My grandma did come for a visit when she attended that retreat in Edmonton. We moved back to Swift Current shortly after. Perhaps seeing her reminded us all how much we missed it.
After Grandma told me she wanted me to have her Bible, she showed me how she’d marked an “M” beside several verses from Psalms. The “M” stood for Michelle. She’d marked one next to every verse she’d read in a daily book of readings I’d given her one Christmas. What she hadn’t pointed out that day, was that she’d also written hundreds of notes in the margins of her Bible. It’s filled with the insights she had as she studied it over the years.
I can see a shift in her writing in those notes, following her stroke. She spent months learning to write again, using her left hand, instead of her right. There’s a history of her life captured in those pages; the struggles she faced, the questions that haunted her, the comfort she sought when Grandpa passed away. She didn’t merely give me her Bible, she gave me a glimpse into her soul.
One day I’ll sit down and read every word she wrote in the margins of that Bible. For now, I simply pull it out when I want to feel close to her again. Opening up a page at random takes me on a journey into her heart. Perhaps she knew I would draw comfort from those pages, in the same way she did. I always thought we’d have been the best of friends if we’d grown up together as peers, instead of as grandmother and grandchild. Seeing the tremendous gift she gave me, I think she must have thought that too.
Michelle Eaket is currently taking time off from full-time work to spend more time with her 13-year-old son and 10-year-old daughter. She's loved writing for as long as she can remember, composing poems in her head as a child when she was supposed to be sleeping. Michelle’s grade 11 English teacher told her to “never stop writing,” words she continues to hold dear to her heart.

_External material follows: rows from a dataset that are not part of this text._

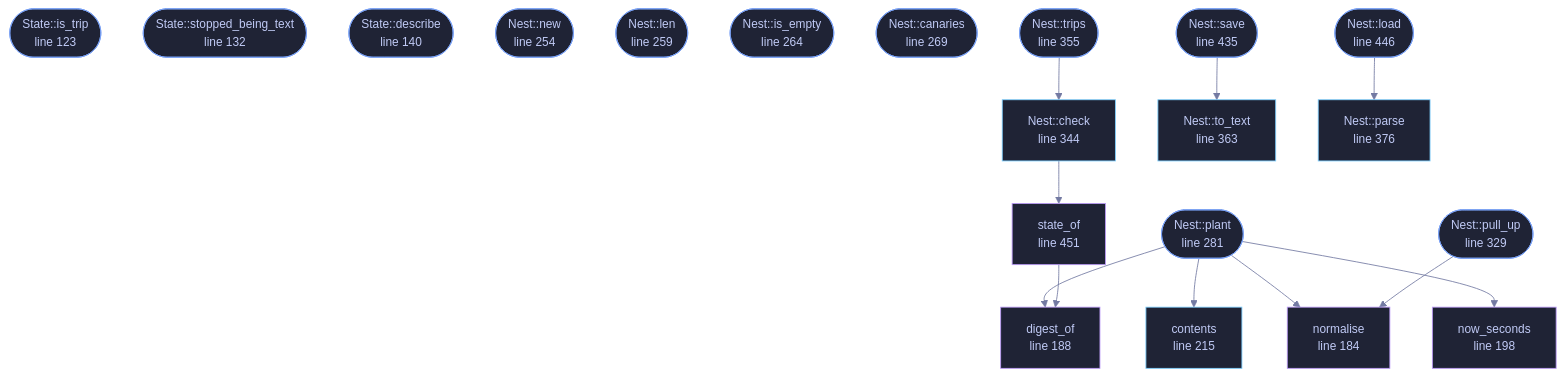
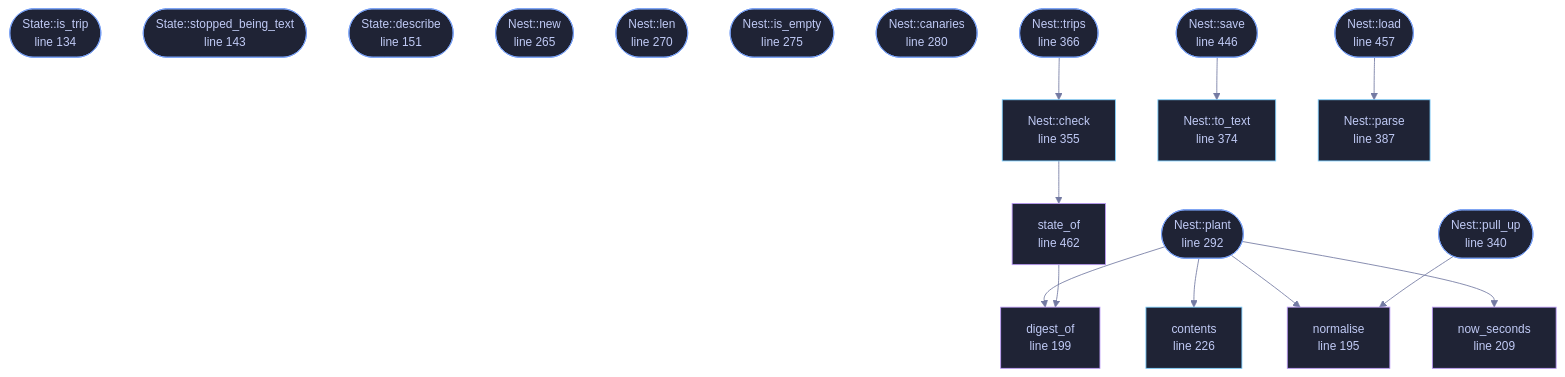
Before and after one commit to tilas01/veilvoice: the diagram in docs/files/veilvoice-sentry/canary.md, drawn with Mermaid. The commit also changed other lines of this file and 487 other files, not shown here.

````diff
--- a/docs/files/veilvoice-sentry/canary.md
+++ b/docs/files/veilvoice-sentry/canary.md
@@ -131,60 +143,60 @@
 ```mermaid
 %%{init: {"theme":"base","themeVariables":{"background":"#1a1b26","primaryColor":"#1f2335","primaryTextColor":"#c0caf5","primaryBorderColor":"#7aa2f7","secondaryColor":"#16161e","tertiaryColor":"#16161e","lineColor":"#737aa2","textColor":"#c0caf5","mainBkg":"#1f2335","nodeBorder":"#7aa2f7","clusterBkg":"#16161e","clusterBorder":"#2f3549","fontFamily":"ui-monospace, SFMono-Regular, Consolas, monospace","fontSize":"14px"}}}%%
 flowchart TD
-    n_is_trip(["State::is_trip<br/>line 123"])
-    n_stopped_being_text(["State::stopped_being_text<br/>line 132"])
-    n_describe(["State::describe<br/>line 140"])
-    n_normalise["normalise<br/>line 184"]
-    n_digest_of["digest_of<br/>line 188"]
-    n_now_seconds["now_seconds<br/>line 198"]
-    n_contents["contents<br/>line 215"]
-    n_new(["Nest::new<br/>line 254"])
-    n_len(["Nest::len<br/>line 259"])
-    n_is_empty(["Nest::is_empty<br/>line 264"])
-    n_canaries(["Nest::canaries<br/>line 269"])
-    n_plant(["Nest::plant<br/>line 281"])
-    n_pull_up(["Nest::pull_up<br/>line 329"])
-    n_check["Nest::check<br/>line 344"]
-    n_trips(["Nest::trips<br/>line 355"])
-    n_to_text["Nest::to_text<br/>line 363"]
-    n_parse["Nest::parse<br/>line 376"]
-    n_save(["Nest::save<br/>line 435"])
-    n_load(["Nest::load<br/>line 446"])
-    n_state_of["state_of<br/>line 451"]
+    n_is_trip(["State::is_trip<br/>line 134"])
+    n_stopped_being_text(["State::stopped_being_text<br/>line 143"])
+    n_describe(["State::describe<br/>line 151"])
+    n_normalise["normalise<br/>line 195"]
+    n_digest_of["digest_of<br/>line 199"]
+    n_now_seconds["now_seconds<br/>line 209"]
+    n_contents["contents<br/>line 226"]
+    n_new(["Nest::new<br/>line 265"])
+    n_len(["Nest::len<br/>line 270"])
+    n_is_empty(["Nest::is_empty<br/>line 275"])
+    n_canaries(["Nest::canaries<br/>line 280"])
+    n_plant(["Nest::plant<br/>line 292"])
+    n_pull_up(["Nest::pull_up<br/>line 340"])
+    n_check["Nest::check<br/>line 355"]
+    n_trips(["Nest::trips<br/>line 366"])
+    n_to_text["Nest::to_text<br/>line 374"]
+    n_parse["Nest::parse<br/>line 387"]
+    n_save(["Nest::save<br/>line 446"])
+    n_load(["Nest::load<br/>line 457"])
+    n_state_of["state_of<br/>line 462"]
     n_check --> n_state_of
     n_load --> n_parse
     n_plant --> n_contents
     n_plant --> n_digest_of
     n_plant --> n_normalise
     n_plant --> n_now_seconds
     n_pull_up --> n_normalise
     n_save --> n_to_text
     n_state_of --> n_digest_of
     n_trips --> n_check
-    click n_is_trip href "https://github.com/tilas01/veilvoice/blob/main/crates/veilvoice-sentry/src/canary.rs#L123" "open the source"
-    click n_stopped_being_text href "https://github.com/tilas01/veilvoice/blob/main/crates/veilvoice-sentry/src/canary.rs#L132" "open the source"
-    click n_describe href "https://github.com/tilas01/veilvoice/blob/main/crates/veilvoice-sentry/src/canary.rs#L140" "open the source"
-    click n_normalise href "https://github.com/tilas01/veilvoice/blob/main/crates/veilvoice-sentry/src/canary.rs#L184" "open the source"
-    click n_digest_of href "https://github.com/tilas01/veilvoice/blob/main/crates/veilvoice-sentry/src/canary.rs#L188" "open the source"
-    click n_now_seconds href "https://github.com/tilas01/veilvoice/blob/main/crates/veilvoice-sentry/src/canary.rs#L198" "open the source"
-    click n_contents href "https://github.com/tilas01/veilvoice/blob/main/crates/veilvoice-sentry/src/canary.rs#L215" "open the source"
-    click n_new href "https://github.com/tilas01/veilvoice/blob/main/crates/veilvoice-sentry/src/canary.rs#L254" "open the source"
-    click n_len href "https://github.com/tilas01/veilvoice/blob/main/crates/veilvoice-sentry/src/canary.rs#L259" "open the source"
-    click n_is_empty href "https://github.com/tilas01/veilvoice/blob/main/crates/veilvoice-sentry/src/canary.rs#L264" "open the source"
-    click n_canaries href "https://github.com/tilas01/veilvoice/blob/main/crates/veilvoice-sentry/src/canary.rs#L269" "open the source"
-    click n_plant href "https://github.com/tilas01/veilvoice/blob/main/crates/veilvoice-sentry/src/canary.rs#L281" "open the source"
-    click n_pull_up href "https://github.com/tilas01/veilvoice/blob/main/crates/veilvoice-sentry/src/canary.rs#L329" "open the source"
-    click n_check href "https://github.com/tilas01/veilvoice/blob/main/crates/veilvoice-sentry/src/canary.rs#L344" "open the source"
-    click n_trips href "https://github.com/tilas01/veilvoice/blob/main/crates/veilvoice-sentry/src/canary.rs#L355" "open the source"
-    click n_to_text href "https://github.com/tilas01/veilvoice/blob/main/crates/veilvoice-sentry/src/canary.rs#L363" "open the source"
-    click n_parse href "https://github.com/tilas01/veilvoice/blob/main/crates/veilvoice-sentry/src/canary.rs#L376" "open the source"
-    click n_save href "https://github.com/tilas01/veilvoice/blob/main/crates/veilvoice-sentry/src/canary.rs#L435" "open the source"
-    click n_load href "https://github.com/tilas01/veilvoice/blob/main/crates/veilvoice-sentry/src/canary.rs#L446" "open the source"
-    click n_state_of href "https://github.com/tilas01/veilvoice/blob/main/crates/veilvoice-sentry/src/canary.rs#L451" "open the source"
+    click n_is_trip href "https://github.com/tilas01/veilvoice/blob/main/crates/veilvoice-sentry/src/canary.rs#L134" "open the source"
+    click n_stopped_being_text href "https://github.com/tilas01/veilvoice/blob/main/crates/veilvoice-sentry/src/canary.rs#L143" "open the source"
+    click n_describe href "https://github.com/tilas01/veilvoice/blob/main/crates/veilvoice-sentry/src/canary.rs#L151" "open the source"
+    click n_normalise href "https://github.com/tilas01/veilvoice/blob/main/crates/veilvoice-sentry/src/canary.rs#L195" "open the source"
+    click n_digest_of href "https://github.com/tilas01/veilvoice/blob/main/crates/veilvoice-sentry/src/canary.rs#L199" "open the source"
+    click n_now_seconds href "https://github.com/tilas01/veilvoice/blob/main/crates/veilvoice-sentry/src/canary.rs#L209" "open the source"
+    click n_contents href "https://github.com/tilas01/veilvoice/blob/main/crates/veilvoice-sentry/src/canary.rs#L226" "open the source"
+    click n_new href "https://github.com/tilas01/veilvoice/blob/main/crates/veilvoice-sentry/src/canary.rs#L265" "open the source"
+    click n_len href "https://github.com/tilas01/veilvoice/blob/main/crates/veilvoice-sentry/src/canary.rs#L270" "open the source"
+    click n_is_empty href "https://github.com/tilas01/veilvoice/blob/main/crates/veilvoice-sentry/src/canary.rs#L275" "open the source"
+    click n_canaries href "https://github.com/tilas01/veilvoice/blob/main/crates/veilvoice-sentry/src/canary.rs#L280" "open the source"
+    click n_plant href "https://github.com/tilas01/veilvoice/blob/main/crates/veilvoice-sentry/src/canary.rs#L292" "open the source"
+    click n_pull_up href "https://github.com/tilas01/veilvoice/blob/main/crates/veilvoice-sentry/src/canary.rs#L340" "open the source"
+    click n_check href "https://github.com/tilas01/veilvoice/blob/main/crates/veilvoice-sentry/src/canary.rs#L355" "open the source"
+    click n_trips href "https://github.com/tilas01/veilvoice/blob/main/crates/veilvoice-sentry/src/canary.rs#L366" "open the source"
+    click n_to_text href "https://github.com/tilas01/veilvoice/blob/main/crates/veilvoice-sentry/src/canary.rs#L374" "open the source"
+    click n_parse href "https://github.com/tilas01/veilvoice/blob/main/crates/veilvoice-sentry/src/canary.rs#L387" "open the source"
+    click n_save href "https://github.com/tilas01/veilvoice/blob/main/crates/veilvoice-sentry/src/canary.rs#L446" "open the source"
+    click n_load href "https://github.com/tilas01/veilvoice/blob/main/crates/veilvoice-sentry/src/canary.rs#L457" "open the source"
+    click n_state_of href "https://github.com/tilas01/veilvoice/blob/main/crates/veilvoice-sentry/src/canary.rs#L462" "open the source"
     classDef entry fill:#1f2335,stroke:#7aa2f7,color:#c0caf5
     class n_is_trip,n_stopped_being_text,n_describe,n_new,n_len,n_is_empty,n_canaries,n_plant,n_pull_up,n_trips,n_save,n_load entry
     classDef api fill:#1f2335,stroke:#7dcfff,color:#c0caf5
     class n_contents,n_check,n_to_text,n_parse api
     classDef helper fill:#1f2335,stroke:#bb9af7,color:#c0caf5
     class n_normalise,n_digest_of,n_now_seconds,n_state_of helper
 ```
````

See Brian Henry’s schedule here, including writing workshops, weekly writing classes, and weekend retreats in Algonquin Park, Bolton, Barrie, Brampton, Burlington, Caledon, Collingwood, Cambridge, Georgetown, Guelph, Hamilton, Kingston, Kitchener-Waterloo, London, Midland, Mississauga, Oakville, Ottawa, Peterborough, St. Catharines, Saint John, NB, Sudbury, Toronto, Windsor, Woodstock, Halton, Muskoka, Peel, Simcoe, York Region, the GTA, Ontario and beyond.